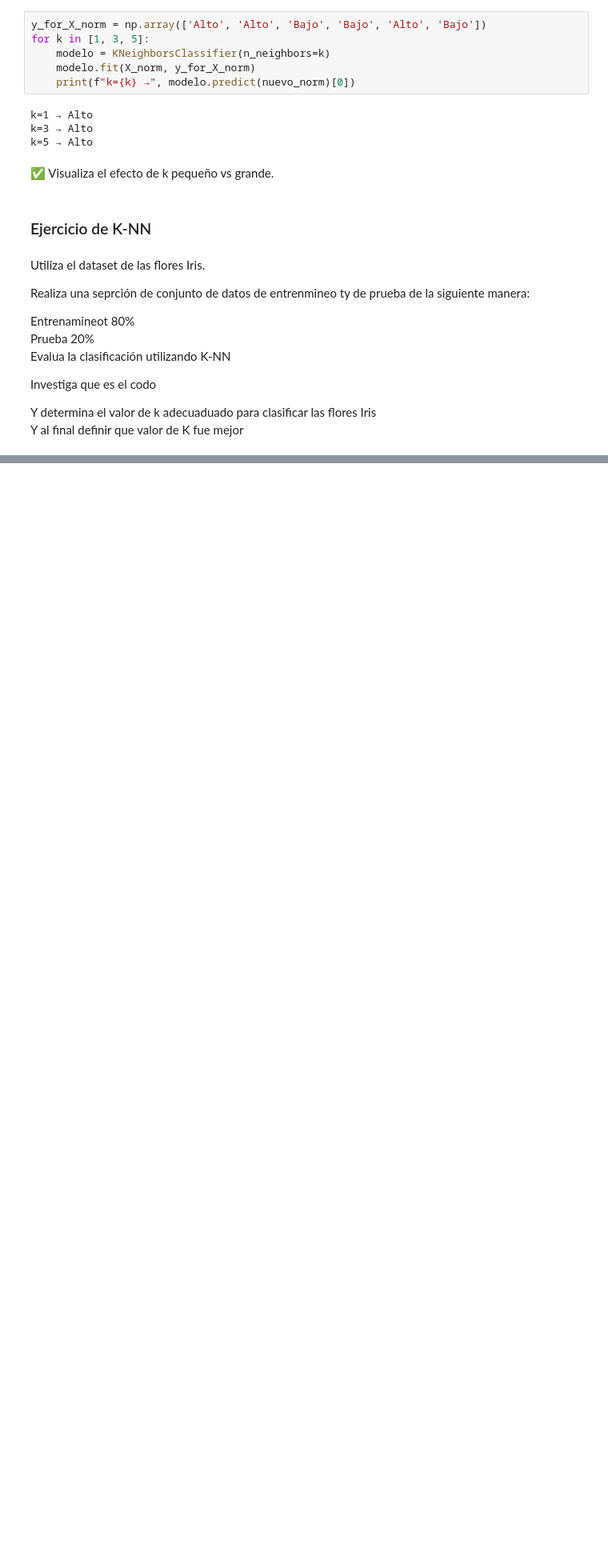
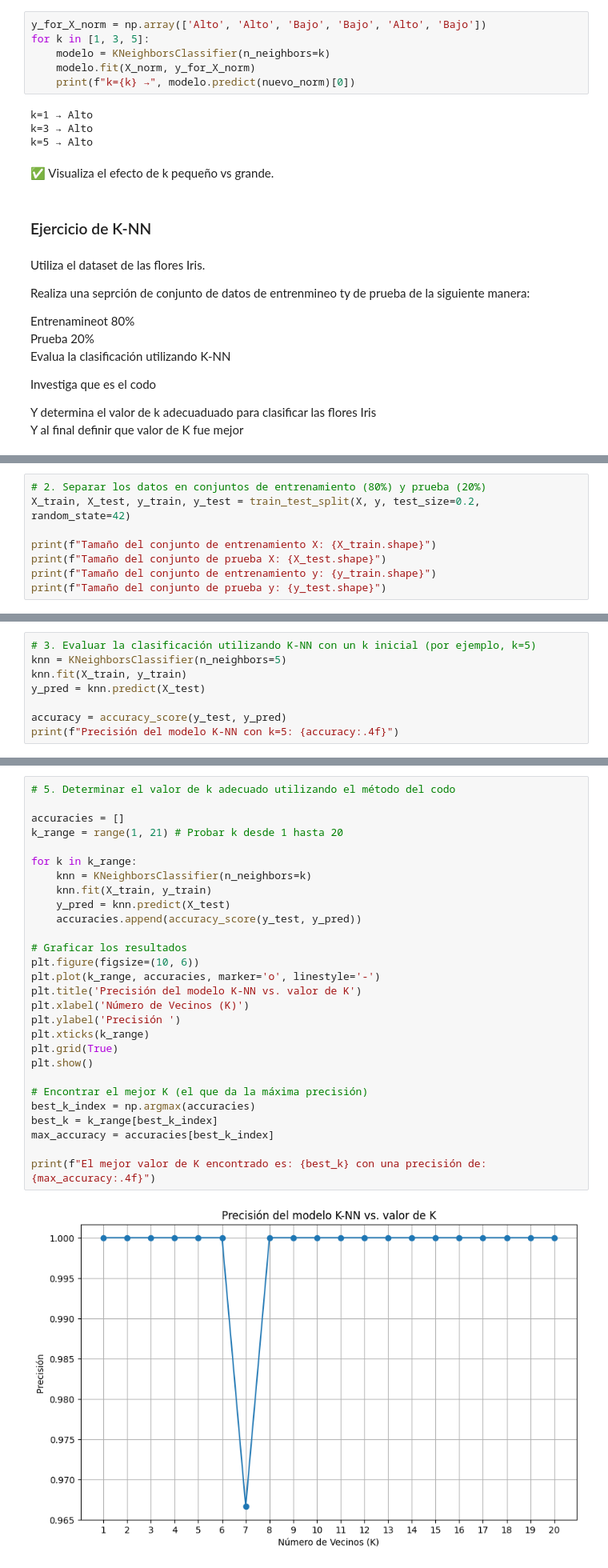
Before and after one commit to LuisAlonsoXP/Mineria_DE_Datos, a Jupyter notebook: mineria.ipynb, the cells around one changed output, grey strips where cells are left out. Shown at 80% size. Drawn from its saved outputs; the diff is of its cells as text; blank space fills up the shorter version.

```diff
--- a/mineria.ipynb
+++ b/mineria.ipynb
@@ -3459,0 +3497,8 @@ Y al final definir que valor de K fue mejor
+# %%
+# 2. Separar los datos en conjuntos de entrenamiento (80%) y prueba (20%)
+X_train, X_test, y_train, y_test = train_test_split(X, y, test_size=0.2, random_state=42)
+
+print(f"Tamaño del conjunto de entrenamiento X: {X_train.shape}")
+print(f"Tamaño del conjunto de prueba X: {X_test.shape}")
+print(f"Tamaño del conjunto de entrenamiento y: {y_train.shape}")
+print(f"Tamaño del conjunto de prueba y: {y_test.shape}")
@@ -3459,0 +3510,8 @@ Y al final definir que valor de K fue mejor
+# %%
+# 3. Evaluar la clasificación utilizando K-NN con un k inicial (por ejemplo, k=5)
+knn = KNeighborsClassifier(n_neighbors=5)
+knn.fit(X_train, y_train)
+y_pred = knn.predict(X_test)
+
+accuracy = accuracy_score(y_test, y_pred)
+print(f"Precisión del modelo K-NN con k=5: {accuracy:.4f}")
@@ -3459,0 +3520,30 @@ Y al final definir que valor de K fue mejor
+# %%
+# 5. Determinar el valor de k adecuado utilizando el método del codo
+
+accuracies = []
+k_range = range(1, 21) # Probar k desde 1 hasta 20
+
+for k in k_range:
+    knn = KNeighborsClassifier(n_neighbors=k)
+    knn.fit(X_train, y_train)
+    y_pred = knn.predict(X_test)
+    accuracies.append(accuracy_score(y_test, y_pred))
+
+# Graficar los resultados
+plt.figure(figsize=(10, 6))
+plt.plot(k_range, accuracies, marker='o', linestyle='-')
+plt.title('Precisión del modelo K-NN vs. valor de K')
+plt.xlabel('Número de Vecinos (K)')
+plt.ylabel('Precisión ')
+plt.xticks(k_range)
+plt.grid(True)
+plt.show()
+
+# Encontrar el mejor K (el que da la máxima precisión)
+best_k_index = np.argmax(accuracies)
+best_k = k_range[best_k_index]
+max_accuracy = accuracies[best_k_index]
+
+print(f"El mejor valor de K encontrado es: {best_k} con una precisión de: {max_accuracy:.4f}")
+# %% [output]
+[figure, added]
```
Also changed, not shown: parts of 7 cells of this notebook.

★ ★ ★ ★ ★

■ Task details
Give back the whole of the material exactly, with the pictures removed.

■ Solution
Before and after one commit to LuisAlonsoXP/Mineria_DE_Datos, a Jupyter notebook: mineria.ipynb, the cells around one changed output, grey strips where cells are left out. Shown at 80% size. Drawn from its saved outputs; the diff is of its cells as text; blank space fills up the shorter version.

```diff
--- a/mineria.ipynb
+++ b/mineria.ipynb
@@ -3459,0 +3497,8 @@ Y al final definir que valor de K fue mejor
+# %%
+# 2. Separar los datos en conjuntos de entrenamiento (80%) y prueba (20%)
+X_train, X_test, y_train, y_test = train_test_split(X, y, test_size=0.2, random_state=42)
+
+print(f"Tamaño del conjunto de entrenamiento X: {X_train.shape}")
+print(f"Tamaño del conjunto de prueba X: {X_test.shape}")
+print(f"Tamaño del conjunto de entrenamiento y: {y_train.shape}")
+print(f"Tamaño del conjunto de prueba y: {y_test.shape}")
@@ -3459,0 +3510,8 @@ Y al final definir que valor de K fue mejor
+# %%
+# 3. Evaluar la clasificación utilizando K-NN con un k inicial (por ejemplo, k=5)
+knn = KNeighborsClassifier(n_neighbors=5)
+knn.fit(X_train, y_train)
+y_pred = knn.predict(X_test)
+
+accuracy = accuracy_score(y_test, y_pred)
+print(f"Precisión del modelo K-NN con k=5: {accuracy:.4f}")
@@ -3459,0 +3520,30 @@ Y al final definir que valor de K fue mejor
+# %%
+# 5. Determinar el valor de k adecuado utilizando el método del codo
+
+accuracies = []
+k_range = range(1, 21) # Probar k desde 1 hasta 20
+
+for k in k_range:
+    knn = KNeighborsClassifier(n_neighbors=k)
+    knn.fit(X_train, y_train)
+    y_pred = knn.predict(X_test)
+    accuracies.append(accuracy_score(y_test, y_pred))
+
+# Graficar los resultados
+plt.figure(figsize=(10, 6))
+plt.plot(k_range, accuracies, marker='o', linestyle='-')
+plt.title('Precisión del modelo K-NN vs. valor de K')
+plt.xlabel('Número de Vecinos (K)')
+plt.ylabel('Precisión ')
+plt.xticks(k_range)
+plt.grid(True)
+plt.show()
+
+# Encontrar el mejor K (el que da la máxima precisión)
+best_k_index = np.argmax(accuracies)
+best_k = k_range[best_k_index]
+max_accuracy = accuracies[best_k_index]
+
+print(f"El mejor valor de K encontrado es: {best_k} con una precisión de: {max_accuracy:.4f}")
+# %% [output]
+[figure, added]
```
Also changed, not shown: parts of 7 cells of this notebook.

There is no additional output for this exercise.